INSTRUCTIONS TO FOLLOW
If a line in the entries below includes "cursive", pick it out and copy it.

SUPPLIED INFORMATION
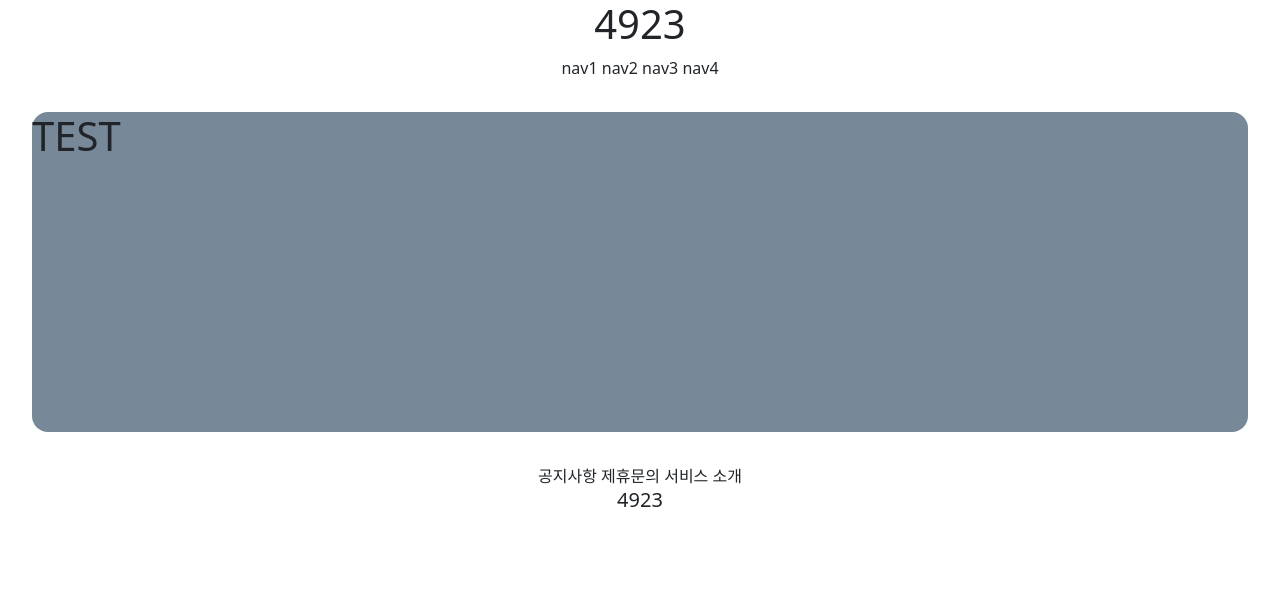
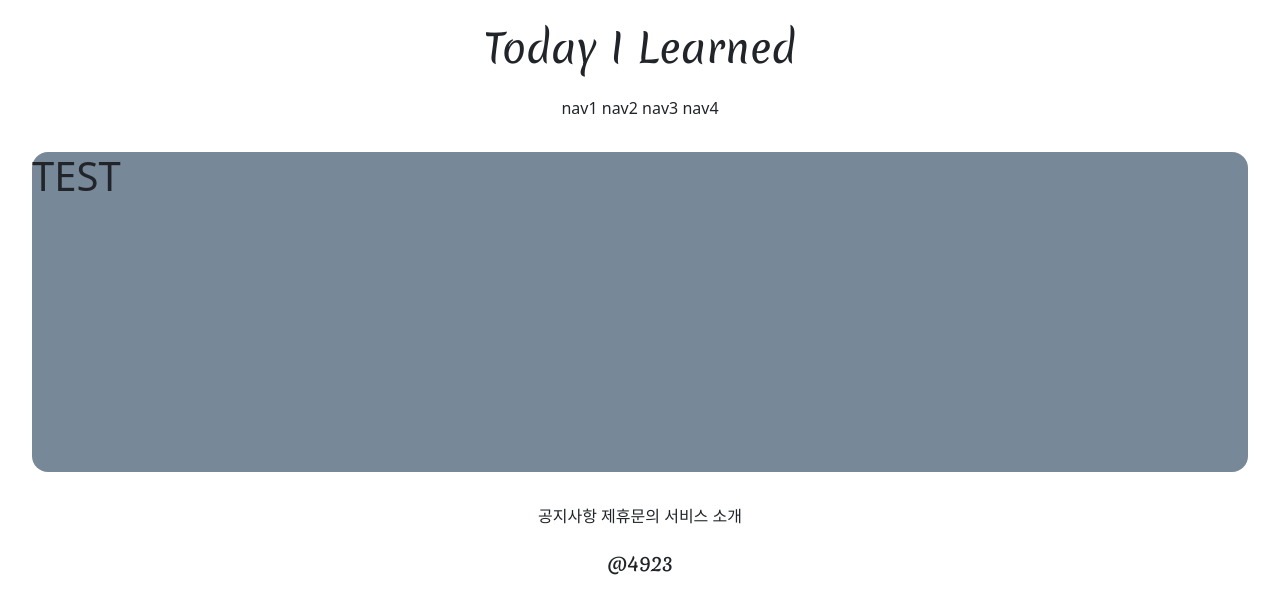
Before and after one commit to 4923/GwangjuAI2, a Django app: page /accountapp/hello_world/ in a window 1280 px wide. Shown: the top 614 px of the page. Run offline with Django 3.2, Linux system fonts and the light colour scheme; parts of the project's set-up code (start-up, migrations or seed data) failed here and were passed over.

Commit message:
Update : apply google font

```diff
--- a/02_Rotation/WebApplication/Project/livecoding/templates/footer.html
+++ b/02_Rotation/WebApplication/Project/livecoding/templates/footer.html
@@ -1,12 +1,12 @@
 <!-- include 구문 -->
 
 <div style="text-align: center;">
-    <div>
+    <div style="margin-top: 1.5rem;">
         <span>공지사항</span>
         <span>제휴문의</span>
         <span>서비스 소개</span>
     </div>
-    <div>
-        <h5>4923</h5>
+    <div style="margin: 1.5rem 0; font-family: 'Merienda', cursive;">
+        <h5>@4923</h5>
     </div>
 </div>
--- a/02_Rotation/WebApplication/Project/livecoding/templates/head.html
+++ b/02_Rotation/WebApplication/Project/livecoding/templates/head.html
@@ -3,11 +3,16 @@
     <meta name="viewport"
         content="width=device-width, user-scalable=no, initial-scale=1.0, maximum-scale=1.0, minimum-scale=1.0">
     <meta http-equiv="X-UA-Compatible" content="ie=edge">
-    <title>Document</title>
+    <title>TIL</title>
 
     {% comment %} bootstrap link {% endcomment %}
     <link href="https://cdn.jsdelivr.net/npm/bootstrap@5.0.2/dist/css/bootstrap.min.css"
         rel="stylesheet"
         integrity="sha384-EVSTQN3/azprG1Anm3QDgpJLIm9Nao0Yz1ztcQTwFspd3yD65VohhpuuCOmLASjC"
         crossorigin="anonymous">
+
+    {% comment %} font {% endcomment %}
+    <link rel="preconnect" href="https://fonts.googleapis.com">
+    <link rel="preconnect" href="https://fonts.gstatic.com" crossorigin>
+    <link href="https://fonts.googleapis.com/css2?family=Merienda&display=swap" rel="stylesheet">
 </head>
--- a/02_Rotation/WebApplication/Project/livecoding/templates/header.html
+++ b/02_Rotation/WebApplication/Project/livecoding/templates/header.html
@@ -1,10 +1,10 @@
 {# include 구문 #}
 
 <div style="text-align: center;">
-    <div>
-        <h1>4923</h1>
+    <div style="margin-top: 1.5rem; font-family: 'Merienda', cursive;">
+        <h1>Today I Learned</h1>
     </div>
-    <div>
+    <div style="margin:1.5rem 0;">
         <span>nav1</span>
         <span>nav2</span>
         <span>nav3</span>
```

TASK RESPONSE
+    <div style="margin: 1.5rem 0; font-family: 'Merienda', cursive;">
+    <div style="margin-top: 1.5rem; font-family: 'Merienda', cursive;">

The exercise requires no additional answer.